Sitting outside the antique kitchen of B&B Calvello staring at the view and taking the sun – I got smacked in the head. Wham – an explosion of laughter burst out the open door. Boing – epiphany.
Giggles, guffaws, titters and screams of laughter are erupting in the kitchens of Pontelandolfo. This week, adventuresome Americans are here and they are up to their elbows in ground pork, pizza dough and wine. Wait, did I just say wine? Who in their right minds would be up to their elbows in wine? Bending their elbows with Alperol Spritzes- maybe.
Our May 2018 participants in Cooking in the Kitchens of Pontelandolfo are a wickedly affable bunch. This morning while they were working dough near the fireplace, wood burning stove and oven, all I heard was laughter. Boing, boing – there is that epiphany. This cooking program is not just about learning how to make traditional Southern Italian food, it is about having the freedom to laugh at yourself, laugh with new friends and truly enjoy cooking. We all have incredible schedules – work, home, children, grandchildren, appointments etc. Often, making dinner or entertaining feels more like a chore than something to enjoy. We stare into open refrigerators, sigh at the empty pots and pans, clench our jaws and stifle angry words at those in our families who are having a cocktail while we cook. Errrg. Cooking is not fun. This week, normally over scheduled Americans, rediscovered the fun of cooking.
I never thought of it that way before. The joy of cooking really is a skill that may also have been lost during the industrialization, digitalization and work comes home with you world. The only time I enjoy it is when I’m having a dinner party. Then sipping scotch, reading cookbooks for ideas, planning and prepping becomes an opportunity to create. The rest of the time – errrrrrrr. Why can’t we always just live in the food moment and enjoy ourselves?
Maybe it really takes time away from our normal lives. Maybe it takes someone like our host, Angela Addona, who was born in the small stone house that her grandmother raised 9 children in, to instill in us that a big kitchen with the latest equipment does not make a good cook. A big heart and love for cooking does. “A small kitchen and a cook with a big heart makes the best food.” Even if all you have are wild vegetables picked along the road and the parts of a pig that no one else wants to eat, you can create heart in the kitchen.

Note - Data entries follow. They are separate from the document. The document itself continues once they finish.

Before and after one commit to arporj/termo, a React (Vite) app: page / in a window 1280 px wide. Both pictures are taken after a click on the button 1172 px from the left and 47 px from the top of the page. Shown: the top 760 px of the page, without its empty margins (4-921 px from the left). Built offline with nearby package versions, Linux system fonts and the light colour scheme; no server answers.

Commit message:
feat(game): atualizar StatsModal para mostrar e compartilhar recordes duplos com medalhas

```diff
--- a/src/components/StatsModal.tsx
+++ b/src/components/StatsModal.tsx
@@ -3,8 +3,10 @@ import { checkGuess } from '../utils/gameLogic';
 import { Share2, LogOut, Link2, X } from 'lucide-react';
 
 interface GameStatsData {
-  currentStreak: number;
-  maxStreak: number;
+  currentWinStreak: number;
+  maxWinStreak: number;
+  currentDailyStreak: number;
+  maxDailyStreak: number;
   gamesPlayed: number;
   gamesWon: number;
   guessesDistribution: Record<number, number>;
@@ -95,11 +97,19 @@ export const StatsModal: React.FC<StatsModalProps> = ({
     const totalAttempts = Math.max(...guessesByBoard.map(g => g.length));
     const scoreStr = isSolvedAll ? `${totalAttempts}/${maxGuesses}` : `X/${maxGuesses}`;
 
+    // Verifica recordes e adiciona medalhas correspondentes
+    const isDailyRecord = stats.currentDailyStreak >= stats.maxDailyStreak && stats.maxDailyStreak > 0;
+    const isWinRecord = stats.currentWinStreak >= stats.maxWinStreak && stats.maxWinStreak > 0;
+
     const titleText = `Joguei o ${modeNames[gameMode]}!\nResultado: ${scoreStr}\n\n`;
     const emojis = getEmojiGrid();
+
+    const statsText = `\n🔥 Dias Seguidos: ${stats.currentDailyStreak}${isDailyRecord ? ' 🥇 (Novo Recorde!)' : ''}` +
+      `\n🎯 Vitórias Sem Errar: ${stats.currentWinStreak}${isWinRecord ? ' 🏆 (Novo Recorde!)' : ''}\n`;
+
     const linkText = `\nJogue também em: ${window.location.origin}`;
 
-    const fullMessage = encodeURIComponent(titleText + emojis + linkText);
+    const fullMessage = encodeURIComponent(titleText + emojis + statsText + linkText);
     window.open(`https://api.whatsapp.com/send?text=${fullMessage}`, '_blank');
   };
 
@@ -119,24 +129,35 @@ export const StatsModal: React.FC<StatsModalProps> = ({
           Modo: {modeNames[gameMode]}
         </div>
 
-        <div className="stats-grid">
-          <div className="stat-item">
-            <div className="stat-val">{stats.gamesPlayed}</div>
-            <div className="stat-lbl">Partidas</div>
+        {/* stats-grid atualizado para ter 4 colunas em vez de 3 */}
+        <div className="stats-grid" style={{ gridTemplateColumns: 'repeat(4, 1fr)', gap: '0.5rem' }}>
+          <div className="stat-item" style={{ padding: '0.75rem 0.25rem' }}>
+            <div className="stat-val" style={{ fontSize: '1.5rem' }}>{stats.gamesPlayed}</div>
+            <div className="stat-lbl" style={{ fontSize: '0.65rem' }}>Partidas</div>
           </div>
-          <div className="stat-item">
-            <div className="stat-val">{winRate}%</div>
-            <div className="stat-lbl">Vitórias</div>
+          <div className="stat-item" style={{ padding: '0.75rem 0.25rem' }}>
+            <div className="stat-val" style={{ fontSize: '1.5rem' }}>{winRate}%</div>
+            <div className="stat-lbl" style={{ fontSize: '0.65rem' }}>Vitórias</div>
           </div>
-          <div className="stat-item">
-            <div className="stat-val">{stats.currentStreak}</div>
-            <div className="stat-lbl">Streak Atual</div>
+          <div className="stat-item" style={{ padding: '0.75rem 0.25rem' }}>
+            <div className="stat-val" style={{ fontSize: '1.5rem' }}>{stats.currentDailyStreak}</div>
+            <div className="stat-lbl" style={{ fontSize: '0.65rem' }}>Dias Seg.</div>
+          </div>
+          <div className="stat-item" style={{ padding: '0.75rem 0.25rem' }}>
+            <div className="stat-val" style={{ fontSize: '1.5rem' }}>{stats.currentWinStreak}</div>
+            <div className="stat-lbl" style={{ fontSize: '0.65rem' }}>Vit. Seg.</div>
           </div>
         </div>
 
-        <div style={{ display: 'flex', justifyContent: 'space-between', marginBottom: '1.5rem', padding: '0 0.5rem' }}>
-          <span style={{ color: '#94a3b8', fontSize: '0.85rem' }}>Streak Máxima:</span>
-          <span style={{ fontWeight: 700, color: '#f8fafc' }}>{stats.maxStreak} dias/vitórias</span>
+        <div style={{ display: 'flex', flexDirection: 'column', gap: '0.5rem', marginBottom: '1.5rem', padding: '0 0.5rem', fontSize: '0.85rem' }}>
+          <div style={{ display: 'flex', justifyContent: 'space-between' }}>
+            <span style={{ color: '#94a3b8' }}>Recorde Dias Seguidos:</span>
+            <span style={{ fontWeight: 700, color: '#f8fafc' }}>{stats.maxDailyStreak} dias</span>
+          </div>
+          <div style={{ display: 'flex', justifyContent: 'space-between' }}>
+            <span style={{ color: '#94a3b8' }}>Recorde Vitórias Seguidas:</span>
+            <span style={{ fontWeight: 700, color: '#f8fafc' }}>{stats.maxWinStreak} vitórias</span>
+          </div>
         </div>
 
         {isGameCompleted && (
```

Ci Vediamo! Next time I see you I will be laughing in my kitchen.
Angela’s pig parts recipe – click here.